Version difference data:
= Beginning of Section =

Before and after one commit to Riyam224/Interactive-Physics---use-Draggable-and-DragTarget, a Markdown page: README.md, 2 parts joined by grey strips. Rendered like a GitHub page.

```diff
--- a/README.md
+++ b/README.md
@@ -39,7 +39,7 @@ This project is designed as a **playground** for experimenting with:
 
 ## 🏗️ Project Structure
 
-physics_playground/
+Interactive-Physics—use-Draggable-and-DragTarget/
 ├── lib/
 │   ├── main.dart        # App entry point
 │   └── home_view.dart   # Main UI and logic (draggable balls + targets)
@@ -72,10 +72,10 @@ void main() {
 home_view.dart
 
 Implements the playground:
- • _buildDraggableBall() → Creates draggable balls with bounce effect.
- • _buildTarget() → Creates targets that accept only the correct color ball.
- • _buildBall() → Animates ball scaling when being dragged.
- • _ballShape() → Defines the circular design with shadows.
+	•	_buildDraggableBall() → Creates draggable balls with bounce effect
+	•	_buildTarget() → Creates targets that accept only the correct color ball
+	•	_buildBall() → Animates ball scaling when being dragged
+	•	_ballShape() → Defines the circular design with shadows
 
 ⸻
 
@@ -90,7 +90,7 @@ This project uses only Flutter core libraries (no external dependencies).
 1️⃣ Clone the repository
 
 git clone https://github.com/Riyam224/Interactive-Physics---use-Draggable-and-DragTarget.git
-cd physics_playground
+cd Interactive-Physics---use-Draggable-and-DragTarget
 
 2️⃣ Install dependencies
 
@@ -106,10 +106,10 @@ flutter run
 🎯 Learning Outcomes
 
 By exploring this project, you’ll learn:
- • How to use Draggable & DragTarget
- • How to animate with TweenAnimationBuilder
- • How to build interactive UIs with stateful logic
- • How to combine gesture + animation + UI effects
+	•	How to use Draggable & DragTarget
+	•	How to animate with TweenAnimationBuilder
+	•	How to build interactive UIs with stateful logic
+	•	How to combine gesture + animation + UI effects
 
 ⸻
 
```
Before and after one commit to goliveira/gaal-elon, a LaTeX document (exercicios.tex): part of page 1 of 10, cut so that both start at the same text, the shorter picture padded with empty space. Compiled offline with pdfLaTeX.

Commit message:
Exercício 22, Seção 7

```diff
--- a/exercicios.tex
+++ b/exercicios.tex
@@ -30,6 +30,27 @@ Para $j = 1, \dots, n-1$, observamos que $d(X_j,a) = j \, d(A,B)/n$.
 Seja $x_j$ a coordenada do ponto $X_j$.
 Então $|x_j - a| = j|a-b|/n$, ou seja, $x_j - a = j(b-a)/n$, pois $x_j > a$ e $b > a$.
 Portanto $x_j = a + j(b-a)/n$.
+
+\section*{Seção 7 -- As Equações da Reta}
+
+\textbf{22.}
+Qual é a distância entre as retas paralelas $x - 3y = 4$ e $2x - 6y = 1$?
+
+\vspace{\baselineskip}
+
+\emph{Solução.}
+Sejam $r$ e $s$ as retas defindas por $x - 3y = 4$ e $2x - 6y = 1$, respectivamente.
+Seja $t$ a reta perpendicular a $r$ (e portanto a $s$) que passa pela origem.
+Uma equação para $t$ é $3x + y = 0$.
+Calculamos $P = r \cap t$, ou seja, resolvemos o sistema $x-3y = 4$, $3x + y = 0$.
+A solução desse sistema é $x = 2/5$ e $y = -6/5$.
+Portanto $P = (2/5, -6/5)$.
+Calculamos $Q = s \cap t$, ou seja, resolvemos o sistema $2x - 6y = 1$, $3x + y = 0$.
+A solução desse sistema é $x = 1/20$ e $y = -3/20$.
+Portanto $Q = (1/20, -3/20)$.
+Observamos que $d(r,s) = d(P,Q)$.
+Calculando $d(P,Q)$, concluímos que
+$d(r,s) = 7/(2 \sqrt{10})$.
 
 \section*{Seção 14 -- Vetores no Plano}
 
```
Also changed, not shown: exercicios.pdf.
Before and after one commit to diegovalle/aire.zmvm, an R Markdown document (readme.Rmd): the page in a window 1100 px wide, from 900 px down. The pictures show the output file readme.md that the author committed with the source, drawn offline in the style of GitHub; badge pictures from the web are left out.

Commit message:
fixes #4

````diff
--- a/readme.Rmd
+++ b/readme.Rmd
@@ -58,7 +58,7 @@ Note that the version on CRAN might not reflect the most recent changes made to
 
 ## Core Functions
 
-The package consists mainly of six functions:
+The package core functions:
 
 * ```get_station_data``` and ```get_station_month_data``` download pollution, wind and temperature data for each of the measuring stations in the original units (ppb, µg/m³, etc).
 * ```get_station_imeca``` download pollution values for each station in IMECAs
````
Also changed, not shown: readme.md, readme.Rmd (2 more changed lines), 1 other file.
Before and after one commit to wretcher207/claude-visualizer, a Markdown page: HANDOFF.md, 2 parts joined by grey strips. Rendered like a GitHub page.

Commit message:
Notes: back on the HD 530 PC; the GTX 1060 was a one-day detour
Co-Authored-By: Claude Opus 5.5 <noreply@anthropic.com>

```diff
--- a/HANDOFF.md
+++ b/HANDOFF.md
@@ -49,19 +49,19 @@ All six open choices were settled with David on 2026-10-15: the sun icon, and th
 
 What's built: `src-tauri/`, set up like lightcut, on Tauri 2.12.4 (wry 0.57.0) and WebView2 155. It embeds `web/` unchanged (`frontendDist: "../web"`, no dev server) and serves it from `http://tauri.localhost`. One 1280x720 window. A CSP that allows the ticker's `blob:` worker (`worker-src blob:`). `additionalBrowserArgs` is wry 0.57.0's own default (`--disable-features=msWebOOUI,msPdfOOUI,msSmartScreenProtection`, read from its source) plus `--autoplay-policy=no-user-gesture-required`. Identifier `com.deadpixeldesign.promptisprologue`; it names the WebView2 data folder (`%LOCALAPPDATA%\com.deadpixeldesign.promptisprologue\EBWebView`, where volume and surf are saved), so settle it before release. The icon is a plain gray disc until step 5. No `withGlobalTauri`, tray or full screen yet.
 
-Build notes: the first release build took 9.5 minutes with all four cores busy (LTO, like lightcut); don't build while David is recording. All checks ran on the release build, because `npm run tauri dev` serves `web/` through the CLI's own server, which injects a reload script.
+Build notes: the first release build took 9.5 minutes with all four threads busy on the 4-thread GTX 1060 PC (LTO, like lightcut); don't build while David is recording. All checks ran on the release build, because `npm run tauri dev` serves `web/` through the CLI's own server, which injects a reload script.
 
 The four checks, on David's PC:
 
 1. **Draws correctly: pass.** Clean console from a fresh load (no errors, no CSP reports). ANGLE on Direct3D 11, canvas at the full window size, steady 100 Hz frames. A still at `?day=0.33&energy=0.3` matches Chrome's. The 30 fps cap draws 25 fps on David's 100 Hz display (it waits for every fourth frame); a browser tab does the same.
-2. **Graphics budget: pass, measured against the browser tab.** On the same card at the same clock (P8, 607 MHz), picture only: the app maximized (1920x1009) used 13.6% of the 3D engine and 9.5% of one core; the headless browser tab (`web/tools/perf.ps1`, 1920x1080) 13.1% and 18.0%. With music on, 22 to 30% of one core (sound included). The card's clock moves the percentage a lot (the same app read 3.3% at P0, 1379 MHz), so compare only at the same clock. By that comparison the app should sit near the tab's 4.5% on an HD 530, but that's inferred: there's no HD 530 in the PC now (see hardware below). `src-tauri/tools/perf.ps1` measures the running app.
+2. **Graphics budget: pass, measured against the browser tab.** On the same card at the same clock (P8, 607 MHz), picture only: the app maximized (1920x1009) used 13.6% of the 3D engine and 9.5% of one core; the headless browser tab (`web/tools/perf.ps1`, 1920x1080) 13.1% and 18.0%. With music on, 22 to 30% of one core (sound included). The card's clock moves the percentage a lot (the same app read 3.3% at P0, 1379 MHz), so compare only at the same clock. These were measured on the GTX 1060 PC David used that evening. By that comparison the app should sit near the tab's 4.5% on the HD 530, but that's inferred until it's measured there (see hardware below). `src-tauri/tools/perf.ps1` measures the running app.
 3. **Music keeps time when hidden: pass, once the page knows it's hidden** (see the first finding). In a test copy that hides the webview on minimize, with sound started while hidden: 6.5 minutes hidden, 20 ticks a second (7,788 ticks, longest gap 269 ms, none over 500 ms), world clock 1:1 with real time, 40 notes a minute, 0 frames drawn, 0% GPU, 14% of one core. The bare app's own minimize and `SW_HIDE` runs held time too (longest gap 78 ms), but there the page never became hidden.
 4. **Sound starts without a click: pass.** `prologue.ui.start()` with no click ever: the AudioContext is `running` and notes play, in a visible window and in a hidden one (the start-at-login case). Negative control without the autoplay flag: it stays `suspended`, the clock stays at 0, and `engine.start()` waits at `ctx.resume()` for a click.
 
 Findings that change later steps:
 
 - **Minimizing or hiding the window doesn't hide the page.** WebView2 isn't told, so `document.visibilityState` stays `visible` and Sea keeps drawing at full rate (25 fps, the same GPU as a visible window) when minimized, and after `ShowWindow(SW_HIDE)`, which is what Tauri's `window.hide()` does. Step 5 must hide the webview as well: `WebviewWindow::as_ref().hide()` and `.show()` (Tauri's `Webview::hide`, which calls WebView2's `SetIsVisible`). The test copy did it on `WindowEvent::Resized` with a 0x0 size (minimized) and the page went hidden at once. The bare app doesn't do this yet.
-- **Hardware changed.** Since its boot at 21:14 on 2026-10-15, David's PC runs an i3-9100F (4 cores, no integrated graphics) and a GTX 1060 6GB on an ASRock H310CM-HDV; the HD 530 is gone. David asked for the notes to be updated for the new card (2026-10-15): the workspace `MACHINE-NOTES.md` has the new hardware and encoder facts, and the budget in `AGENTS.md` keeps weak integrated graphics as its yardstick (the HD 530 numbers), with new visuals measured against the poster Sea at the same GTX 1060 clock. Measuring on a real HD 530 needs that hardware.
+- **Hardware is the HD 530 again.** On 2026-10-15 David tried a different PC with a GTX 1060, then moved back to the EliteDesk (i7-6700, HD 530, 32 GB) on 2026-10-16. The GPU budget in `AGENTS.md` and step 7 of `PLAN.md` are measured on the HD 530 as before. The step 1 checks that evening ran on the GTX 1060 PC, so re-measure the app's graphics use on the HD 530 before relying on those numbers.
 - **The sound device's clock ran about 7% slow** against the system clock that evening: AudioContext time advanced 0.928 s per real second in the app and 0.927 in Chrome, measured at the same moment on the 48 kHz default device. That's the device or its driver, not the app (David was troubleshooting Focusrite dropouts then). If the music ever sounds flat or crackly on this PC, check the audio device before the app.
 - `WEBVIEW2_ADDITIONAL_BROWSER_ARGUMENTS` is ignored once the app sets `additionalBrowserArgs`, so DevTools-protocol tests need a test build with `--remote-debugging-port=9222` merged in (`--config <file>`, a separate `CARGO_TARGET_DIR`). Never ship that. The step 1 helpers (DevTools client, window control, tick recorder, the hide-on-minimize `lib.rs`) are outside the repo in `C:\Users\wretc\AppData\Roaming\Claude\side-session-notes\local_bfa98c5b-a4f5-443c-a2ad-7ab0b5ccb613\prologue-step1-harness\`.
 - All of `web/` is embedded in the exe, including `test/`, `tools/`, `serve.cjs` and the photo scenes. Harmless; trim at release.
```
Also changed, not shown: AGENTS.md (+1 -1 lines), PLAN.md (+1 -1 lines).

= End of Section =

Task prompt: Scan the records above for lines with the word "test", then say how many there are, giving the number alone.

Solved exercise: 4